# Work to complete
In the entries that follow, how many lines contain the word "Typography"? Answer with the number only.

-- Opening Marker --

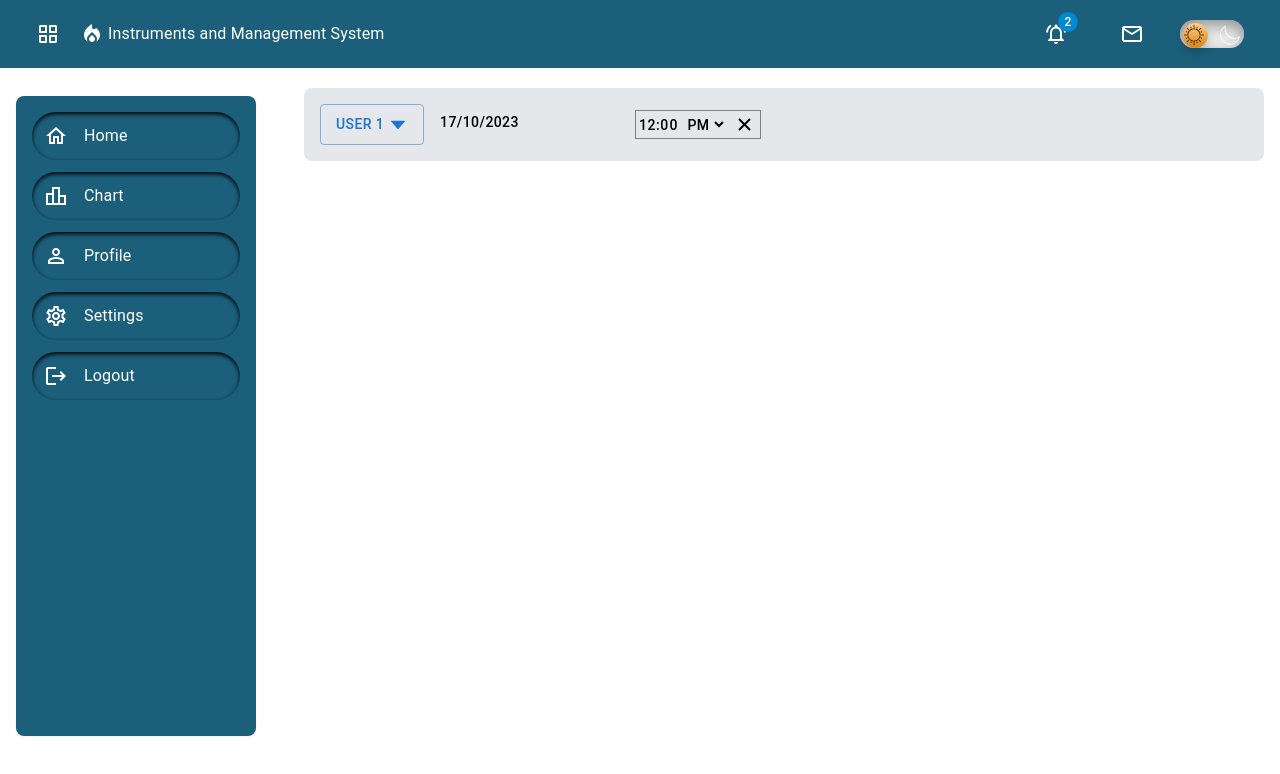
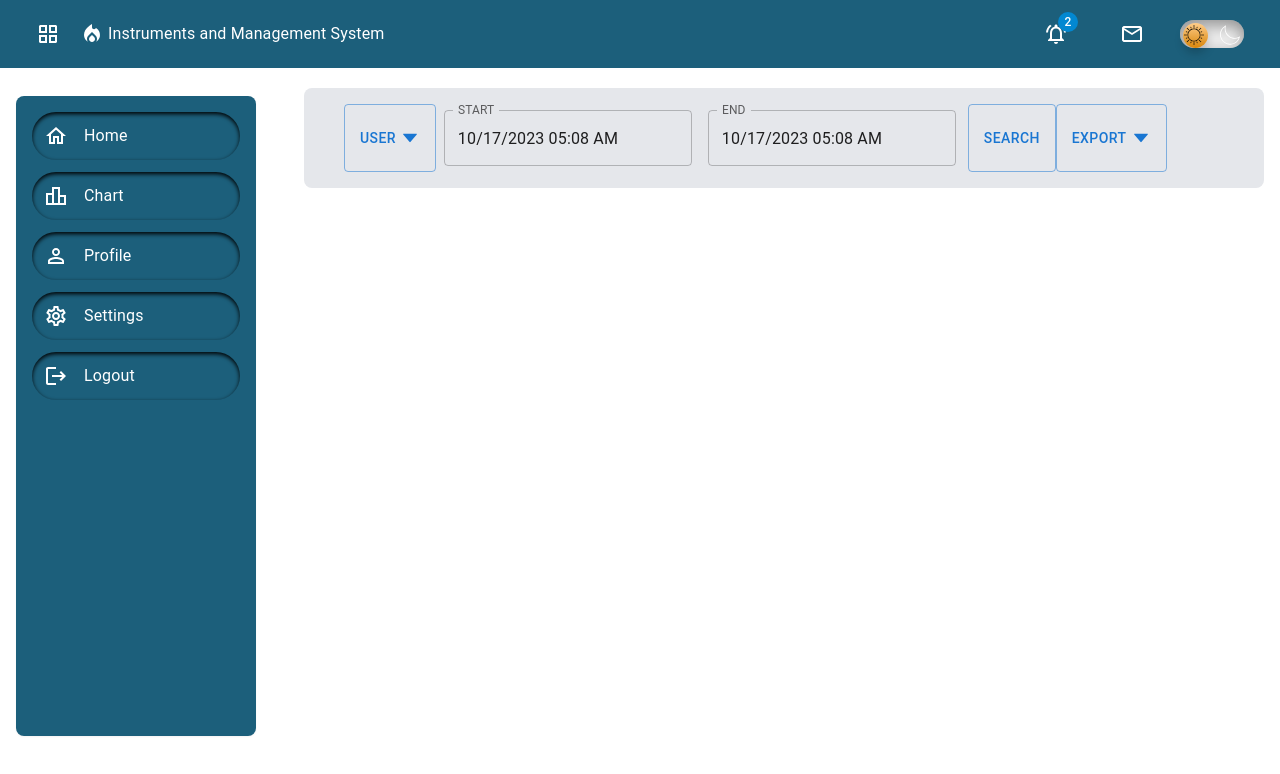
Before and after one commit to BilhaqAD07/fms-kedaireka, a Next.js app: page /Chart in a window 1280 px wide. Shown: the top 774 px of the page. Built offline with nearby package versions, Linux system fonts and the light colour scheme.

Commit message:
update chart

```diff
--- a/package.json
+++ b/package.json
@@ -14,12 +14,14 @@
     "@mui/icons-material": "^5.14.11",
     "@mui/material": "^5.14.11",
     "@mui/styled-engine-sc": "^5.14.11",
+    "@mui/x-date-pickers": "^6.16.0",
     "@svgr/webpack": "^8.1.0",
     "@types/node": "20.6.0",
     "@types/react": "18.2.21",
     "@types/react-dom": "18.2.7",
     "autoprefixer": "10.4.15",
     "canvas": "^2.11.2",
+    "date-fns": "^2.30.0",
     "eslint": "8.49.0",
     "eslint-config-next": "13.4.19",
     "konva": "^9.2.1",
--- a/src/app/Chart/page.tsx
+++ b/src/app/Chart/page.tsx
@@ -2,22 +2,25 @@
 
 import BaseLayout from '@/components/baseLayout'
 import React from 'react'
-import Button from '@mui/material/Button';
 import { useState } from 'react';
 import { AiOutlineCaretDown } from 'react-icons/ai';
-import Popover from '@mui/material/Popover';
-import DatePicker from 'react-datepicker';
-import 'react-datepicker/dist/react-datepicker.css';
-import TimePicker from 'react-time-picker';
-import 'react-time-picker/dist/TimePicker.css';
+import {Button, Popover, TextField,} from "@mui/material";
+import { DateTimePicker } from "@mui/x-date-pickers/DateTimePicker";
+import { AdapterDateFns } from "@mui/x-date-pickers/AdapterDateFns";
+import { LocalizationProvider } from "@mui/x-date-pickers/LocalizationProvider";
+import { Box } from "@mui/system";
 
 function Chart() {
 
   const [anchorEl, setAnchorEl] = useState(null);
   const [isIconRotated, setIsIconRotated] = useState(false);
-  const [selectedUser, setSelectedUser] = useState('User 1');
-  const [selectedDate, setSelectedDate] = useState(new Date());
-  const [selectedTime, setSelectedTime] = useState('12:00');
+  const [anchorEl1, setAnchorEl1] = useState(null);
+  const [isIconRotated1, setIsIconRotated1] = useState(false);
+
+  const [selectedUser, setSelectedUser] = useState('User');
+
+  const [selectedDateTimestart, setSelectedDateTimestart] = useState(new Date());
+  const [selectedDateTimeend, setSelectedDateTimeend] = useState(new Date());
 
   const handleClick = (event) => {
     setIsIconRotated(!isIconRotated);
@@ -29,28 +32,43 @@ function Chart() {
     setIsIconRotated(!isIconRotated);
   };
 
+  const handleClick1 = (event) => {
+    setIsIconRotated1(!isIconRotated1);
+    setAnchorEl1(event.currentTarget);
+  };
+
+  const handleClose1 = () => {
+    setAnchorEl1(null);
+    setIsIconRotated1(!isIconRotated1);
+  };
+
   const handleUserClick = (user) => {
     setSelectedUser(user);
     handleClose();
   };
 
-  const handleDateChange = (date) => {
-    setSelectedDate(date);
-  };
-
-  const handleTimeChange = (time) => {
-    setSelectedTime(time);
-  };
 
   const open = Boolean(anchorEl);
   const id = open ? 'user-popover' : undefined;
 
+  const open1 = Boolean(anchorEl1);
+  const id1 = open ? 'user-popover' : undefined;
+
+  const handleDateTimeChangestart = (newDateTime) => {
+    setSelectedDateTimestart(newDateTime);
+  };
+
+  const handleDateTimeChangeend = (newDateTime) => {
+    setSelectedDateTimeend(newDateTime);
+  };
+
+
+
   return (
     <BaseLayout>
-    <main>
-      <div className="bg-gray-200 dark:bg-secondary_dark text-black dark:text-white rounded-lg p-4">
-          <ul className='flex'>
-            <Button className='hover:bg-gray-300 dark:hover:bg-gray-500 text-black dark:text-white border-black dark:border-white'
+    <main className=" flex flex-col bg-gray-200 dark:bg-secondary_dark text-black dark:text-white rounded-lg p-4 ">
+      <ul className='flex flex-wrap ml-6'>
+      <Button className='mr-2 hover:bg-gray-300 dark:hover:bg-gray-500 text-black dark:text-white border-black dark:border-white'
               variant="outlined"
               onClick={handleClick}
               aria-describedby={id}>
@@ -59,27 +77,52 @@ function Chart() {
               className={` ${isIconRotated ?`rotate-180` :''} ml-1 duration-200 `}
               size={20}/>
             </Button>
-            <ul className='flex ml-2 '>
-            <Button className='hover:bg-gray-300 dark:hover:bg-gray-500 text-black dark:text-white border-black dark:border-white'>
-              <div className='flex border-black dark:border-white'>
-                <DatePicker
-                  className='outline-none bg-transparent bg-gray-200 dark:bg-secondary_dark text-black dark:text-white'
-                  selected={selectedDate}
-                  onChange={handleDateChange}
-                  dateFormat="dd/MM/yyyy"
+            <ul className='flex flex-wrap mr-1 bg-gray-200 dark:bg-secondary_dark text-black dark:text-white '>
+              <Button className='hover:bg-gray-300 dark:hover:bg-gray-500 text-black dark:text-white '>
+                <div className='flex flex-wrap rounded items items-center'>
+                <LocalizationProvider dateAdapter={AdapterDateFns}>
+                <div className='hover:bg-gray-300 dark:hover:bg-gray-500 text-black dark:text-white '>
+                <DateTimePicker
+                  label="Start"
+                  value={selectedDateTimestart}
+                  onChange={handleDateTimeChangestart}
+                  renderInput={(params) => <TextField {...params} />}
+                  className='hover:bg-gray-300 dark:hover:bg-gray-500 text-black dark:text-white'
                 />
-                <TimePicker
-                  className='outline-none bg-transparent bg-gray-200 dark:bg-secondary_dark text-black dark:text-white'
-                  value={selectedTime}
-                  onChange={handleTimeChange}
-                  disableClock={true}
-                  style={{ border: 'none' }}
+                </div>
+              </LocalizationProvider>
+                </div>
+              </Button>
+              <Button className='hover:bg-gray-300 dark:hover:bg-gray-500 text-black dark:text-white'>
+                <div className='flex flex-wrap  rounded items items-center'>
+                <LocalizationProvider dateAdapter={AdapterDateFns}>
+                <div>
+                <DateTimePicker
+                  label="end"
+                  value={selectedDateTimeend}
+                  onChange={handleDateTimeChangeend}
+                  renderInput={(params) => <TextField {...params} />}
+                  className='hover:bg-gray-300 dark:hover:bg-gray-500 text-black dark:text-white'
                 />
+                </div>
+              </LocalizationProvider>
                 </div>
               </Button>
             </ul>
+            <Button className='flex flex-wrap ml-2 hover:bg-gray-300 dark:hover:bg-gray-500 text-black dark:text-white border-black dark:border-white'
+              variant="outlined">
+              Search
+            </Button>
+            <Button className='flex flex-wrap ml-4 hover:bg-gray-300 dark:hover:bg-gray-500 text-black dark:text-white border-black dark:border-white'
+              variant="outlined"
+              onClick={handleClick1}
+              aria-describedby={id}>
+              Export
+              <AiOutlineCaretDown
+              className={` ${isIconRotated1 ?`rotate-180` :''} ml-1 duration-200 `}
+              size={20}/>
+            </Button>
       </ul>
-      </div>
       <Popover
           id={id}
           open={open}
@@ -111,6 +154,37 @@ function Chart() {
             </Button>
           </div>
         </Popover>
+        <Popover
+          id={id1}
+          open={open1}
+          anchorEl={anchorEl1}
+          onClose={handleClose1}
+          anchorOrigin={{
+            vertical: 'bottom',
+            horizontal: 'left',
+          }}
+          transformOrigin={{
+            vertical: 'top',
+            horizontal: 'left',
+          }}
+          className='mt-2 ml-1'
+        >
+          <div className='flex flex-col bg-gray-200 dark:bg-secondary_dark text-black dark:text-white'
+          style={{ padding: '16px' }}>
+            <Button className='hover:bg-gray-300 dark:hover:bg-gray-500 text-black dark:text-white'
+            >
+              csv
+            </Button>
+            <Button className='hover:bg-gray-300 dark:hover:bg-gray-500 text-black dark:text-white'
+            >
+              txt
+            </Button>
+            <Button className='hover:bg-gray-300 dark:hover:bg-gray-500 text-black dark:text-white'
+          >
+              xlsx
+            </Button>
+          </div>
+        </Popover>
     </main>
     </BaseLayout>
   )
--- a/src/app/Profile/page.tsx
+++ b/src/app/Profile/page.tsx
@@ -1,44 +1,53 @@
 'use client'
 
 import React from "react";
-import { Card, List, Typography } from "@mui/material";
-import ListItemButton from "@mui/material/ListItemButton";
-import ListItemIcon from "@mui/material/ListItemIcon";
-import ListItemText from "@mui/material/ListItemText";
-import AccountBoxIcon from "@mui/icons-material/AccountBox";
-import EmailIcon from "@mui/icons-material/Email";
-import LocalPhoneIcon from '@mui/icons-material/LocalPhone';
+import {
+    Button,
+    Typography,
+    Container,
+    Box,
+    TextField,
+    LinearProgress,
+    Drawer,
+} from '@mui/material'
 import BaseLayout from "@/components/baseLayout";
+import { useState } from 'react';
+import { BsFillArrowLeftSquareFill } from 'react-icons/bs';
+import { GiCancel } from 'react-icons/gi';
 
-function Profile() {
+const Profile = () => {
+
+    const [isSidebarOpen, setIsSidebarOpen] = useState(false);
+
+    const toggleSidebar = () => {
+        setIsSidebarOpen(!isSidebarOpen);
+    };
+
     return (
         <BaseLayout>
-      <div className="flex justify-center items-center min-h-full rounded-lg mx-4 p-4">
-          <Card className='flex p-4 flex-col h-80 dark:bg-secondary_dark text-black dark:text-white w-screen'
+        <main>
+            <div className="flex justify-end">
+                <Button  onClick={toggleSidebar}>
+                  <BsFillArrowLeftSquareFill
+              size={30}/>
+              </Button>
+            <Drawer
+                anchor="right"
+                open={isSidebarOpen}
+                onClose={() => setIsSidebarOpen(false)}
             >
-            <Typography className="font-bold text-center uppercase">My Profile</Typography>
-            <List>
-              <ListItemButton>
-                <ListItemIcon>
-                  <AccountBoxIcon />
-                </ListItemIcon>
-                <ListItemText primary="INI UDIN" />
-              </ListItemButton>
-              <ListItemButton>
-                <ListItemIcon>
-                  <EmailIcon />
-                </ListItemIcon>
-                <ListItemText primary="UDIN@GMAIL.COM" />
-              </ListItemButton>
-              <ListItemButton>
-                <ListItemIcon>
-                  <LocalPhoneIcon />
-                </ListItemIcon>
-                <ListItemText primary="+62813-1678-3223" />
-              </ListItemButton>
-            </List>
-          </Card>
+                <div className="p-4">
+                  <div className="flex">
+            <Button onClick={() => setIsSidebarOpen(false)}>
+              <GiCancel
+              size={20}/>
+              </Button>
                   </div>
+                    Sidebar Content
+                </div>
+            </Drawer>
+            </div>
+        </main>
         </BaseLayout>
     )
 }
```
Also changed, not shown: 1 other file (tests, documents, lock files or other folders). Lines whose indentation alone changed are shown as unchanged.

-- Closing Marker --
-- Opening Marker --

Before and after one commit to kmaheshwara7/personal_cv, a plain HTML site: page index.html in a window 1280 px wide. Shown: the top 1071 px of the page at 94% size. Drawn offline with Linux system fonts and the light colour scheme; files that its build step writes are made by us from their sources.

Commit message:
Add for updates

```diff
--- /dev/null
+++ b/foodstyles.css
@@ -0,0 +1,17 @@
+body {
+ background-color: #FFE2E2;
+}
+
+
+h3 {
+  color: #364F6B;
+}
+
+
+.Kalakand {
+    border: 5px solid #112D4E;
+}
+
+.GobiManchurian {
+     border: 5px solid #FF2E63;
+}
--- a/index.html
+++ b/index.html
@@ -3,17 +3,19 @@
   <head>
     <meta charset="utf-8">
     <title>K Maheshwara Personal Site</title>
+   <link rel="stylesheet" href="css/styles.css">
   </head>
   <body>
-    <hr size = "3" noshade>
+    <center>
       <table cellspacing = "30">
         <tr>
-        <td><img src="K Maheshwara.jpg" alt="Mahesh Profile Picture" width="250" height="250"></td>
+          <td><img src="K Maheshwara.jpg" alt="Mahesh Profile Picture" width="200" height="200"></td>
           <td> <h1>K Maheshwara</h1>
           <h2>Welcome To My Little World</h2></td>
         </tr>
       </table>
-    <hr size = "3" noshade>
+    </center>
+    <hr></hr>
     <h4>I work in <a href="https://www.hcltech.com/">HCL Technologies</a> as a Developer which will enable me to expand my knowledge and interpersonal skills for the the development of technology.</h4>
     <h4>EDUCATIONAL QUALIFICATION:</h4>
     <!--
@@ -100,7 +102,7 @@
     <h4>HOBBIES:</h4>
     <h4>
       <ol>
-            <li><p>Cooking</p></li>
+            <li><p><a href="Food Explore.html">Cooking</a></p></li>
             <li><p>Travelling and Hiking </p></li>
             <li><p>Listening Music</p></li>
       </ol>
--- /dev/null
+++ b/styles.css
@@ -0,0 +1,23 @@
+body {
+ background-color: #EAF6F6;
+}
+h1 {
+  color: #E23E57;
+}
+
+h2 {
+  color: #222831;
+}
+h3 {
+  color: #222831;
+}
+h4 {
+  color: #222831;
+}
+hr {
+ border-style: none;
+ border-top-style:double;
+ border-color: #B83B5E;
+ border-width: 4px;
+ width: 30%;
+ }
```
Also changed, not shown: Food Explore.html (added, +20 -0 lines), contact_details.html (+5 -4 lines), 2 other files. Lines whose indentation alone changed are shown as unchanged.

-- Closing Marker --

# Written response
3